Incumbent RFB head Yulia Anikeyeva in hot water over disputed election.

Just four months into her new job, Russian Basketball Federation (RFB) President Yulia Anikeyeva might see her tenure at the helm of the organization cut short. Last Friday, a judge at Moscow’s Presnensky Court ruled to partially satisfy a claim by the Perm Basketball Federation, annulling the results of the Aug. 2 presidential election. Anikeyeva had claimed a landslide victory, winning 97 votes against 63 garnered by her chief rival and Perm Basketball Federation nominee Svetlana Abrosimova.

The plaintiff had claimed that numerous procedural violations had taken place in the run-up to the ballot. In particular, Perm officials complained that RFB had assigned only three seats to the Urals region in the electoral body that voted at RFB’s election conference in August. Abrosimova’s camp sought larger representation and decided to take the matter to court after 33-year-old double European champion and Olympic bronze medalist lost to Anikeyeva.

The case was first set to be heard on Oct. 8, only to be postponed several times due to various reasons.

Commenting on the ruling, Anikeyeva said it was “illogical, to say the least” and added that RFB’s lawyers would file an appeal. She said she was confident the ruling would eventually be overturned.

Abrosimova’s comments were short as she tweeted: “No better gift than [this] long-awaited news.”

Anikeyeva’s short reign has been marked by a series of scandals that shook the foundation of Russian basketball. Her predecessor Alexander Krasnenkov resigned on July 1 and two weeks later acting president Anikeyeva unexpectedly sacked the national team’s general manager Oleg Ushakov. On July 19, then Russian head coach Fotis Katsikaris informed her he was stepping down, too. As the Greek tactician explained in an open letter to Anikeyeva and the Russian press, his boss had wanted all along to replace him with a Russian coach.

“I prefer TO LEAVE my post, so you can easily implement your plans. I would only like to wish luck to the Russian team and may they achieve the best result possible under the circumstances,” the 46-year-old coach said as he bid farewell.

After Katsikaris’ departure, RFB appointed Triumf Lyubertsy coach Vasily Karasyov as the Greek’s successor.

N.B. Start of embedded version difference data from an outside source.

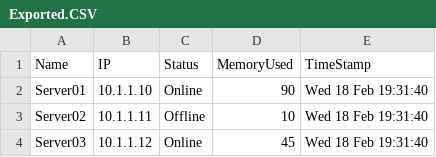
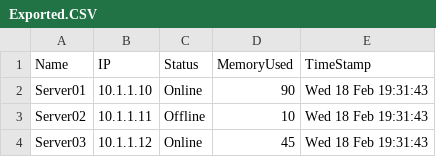
Before and after one commit to donokeeffe/public, a CSV file: uploaded/Exported.CSV, drawn as a sheet.

Commit message:
Update CSV via PowerShell

```diff
--- a/uploaded/Exported.CSV
+++ b/uploaded/Exported.CSV
@@ -1,4 +1,4 @@
 "Name","IP","Status","MemoryUsed","TimeStamp"
-"Server01","10.1.1.10","Online","90","Wed 18 Feb 19:31:40"
-"Server02","10.1.1.11","Offline","10","Wed 18 Feb 19:31:40"
-"Server03","10.1.1.12","Online","45","Wed 18 Feb 19:31:40"
+"Server01","10.1.1.10","Online","90","Wed 18 Feb 19:31:43"
+"Server02","10.1.1.11","Offline","10","Wed 18 Feb 19:31:43"
+"Server03","10.1.1.12","Online","45","Wed 18 Feb 19:31:43"
```
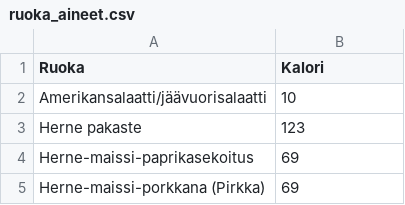
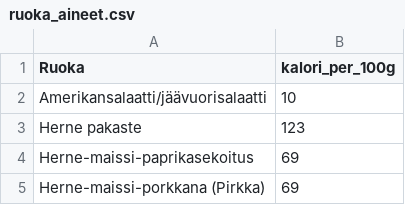
Before and after one commit to jussipol/Digipalveluprojekti, a CSV file: ruoka_aineet.csv, drawn as a sheet; only a part is shown.

```diff
--- a/ruoka_aineet.csv
+++ b/ruoka_aineet.csv
@@ -1,2 +1,2 @@
-Ruoka;Kalori
+Ruoka;kalori_per_100g
 Amerikansalaatti/jäävuorisalaatti;10
```
Also changed, not shown: 6 other files.
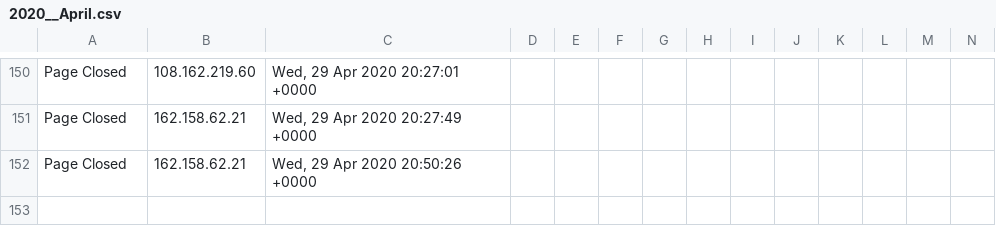
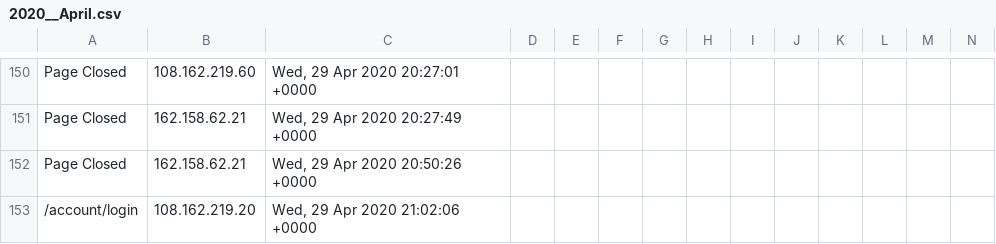
Before and after one commit to runacode/kelleylawfirms.com, a CSV file: logs/2020__April.csv, drawn as a sheet; only a part is shown, gaps mark what is left out; rows hold the shown columns only; the diff names each change by its address in the sheet, - before the commit and + after, or states it on an @@ line.

Commit message:
Site Editor Update

```diff
--- a/logs/2020__April.csv
+++ b/logs/2020__April.csv
+row 153: /account/login | 108.162.219.20 | Wed, 29 Apr 2020 21:02:06 +0000
```
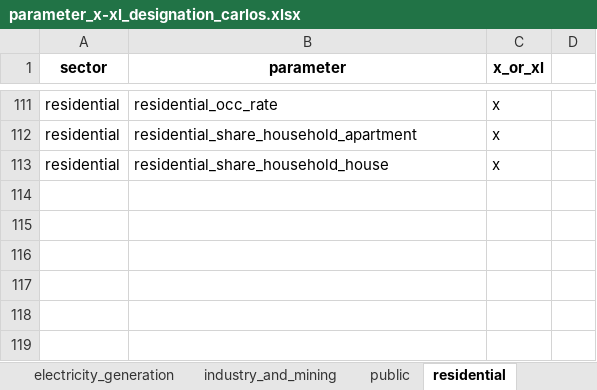
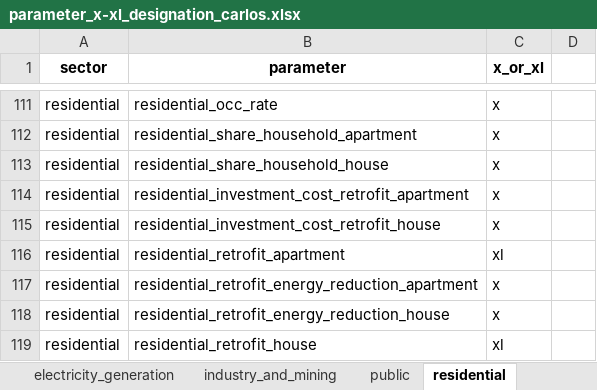
Before and after one commit to emolinaperez/MultiSector_LTS_Chile, an Excel workbook: ref/parameter_x_xl_designation/parameter_x-xl_designation_carlos.xlsx, sheet residential, drawn as a sheet; only a part is shown, gaps mark what is left out; values as stored, in another font and other column widths than the file's, no borders; the diff names each change by its address in the sheet, - before the commit and + after, or states it on an @@ line.

```diff
--- a/ref/parameter_x_xl_designation/parameter_x-xl_designation_carlos.xlsx (sheet residential)
+++ b/ref/parameter_x_xl_designation/parameter_x-xl_designation_carlos.xlsx (sheet residential)
+row 114: residential | residential_investment_cost_retrofit_apartment | x
+row 115: residential | residential_investment_cost_retrofit_house | x
+row 116: residential | residential_retrofit_apartment | xl
+row 117: residential | residential_retrofit_energy_reduction_apartment | x
+row 118: residential | residential_retrofit_energy_reduction_house | x
+row 119: residential | residential_retrofit_house | xl
```
Also changed, not shown: sheet transport, sheet electricity_generation, ref/parameter_x_xl_designation/parameter_x-xl_designation.xlsx, 38 other files.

Russia’s performance at EuroBasket 2013 in Slovenia was catastrophic as the team failed to clinch second phase and finished the tournament with the worst result in Russia’s post-Soviet era, sharing 21-24th places with Israel, Macedonia and Poland. Despite Anikeyeva’s guarantees that he would retain his post until 2016, Karasyov was recently replaced by Eurocup 2013 winner, Lokomotiv Kuban head coach Yevgeny Pashutin.

In mid-October, less than three months into his job as Team Russia’s new general manager, Fyodor Voropayev quit his post explaining he couldn’t continue to work with Anikeyeva whom he called a “weak and inefficient manager.”

“She doesn’t like and cannot work with people who present counter-arguments. She needs complete submission,” Voropayev told RBC Daily in an interview.

He added that his assistant had been fired without explanation on the eve of EuroBasket after working for only a month. According to him, the sacking had a negative influence on the atmosphere in the national team. “Serious managers don’t act like that,” he said.

Voropayev also said that “based on the events of the last three months” he was inclined to think the Aug. 2 presidential election might have been rigged.

“It might have been illegal. However, I can’t state that for sure, the court will have the final say [on that matter],” he said, concluding he decided to quit after realizing he couldn’t work any longer with Anikeyeva’s team.

“I’m accustomed to working with professionals,” he said.

Anikeyeva inherited the post from Krasnenkov who managed to completely wipe out RFB’s 4-million-euro debt and who heavily opposed what he called “destruction of the Russian championship” by the expanding VTB League. His three-year tenure also included one of the most successful spells in Russian basketball as the men’s national team under David Blatt twice claimed the podium, winning bronze medals at EuroBasket 2011 and 2012 Olympics, while Russian women won the continental title in 2011.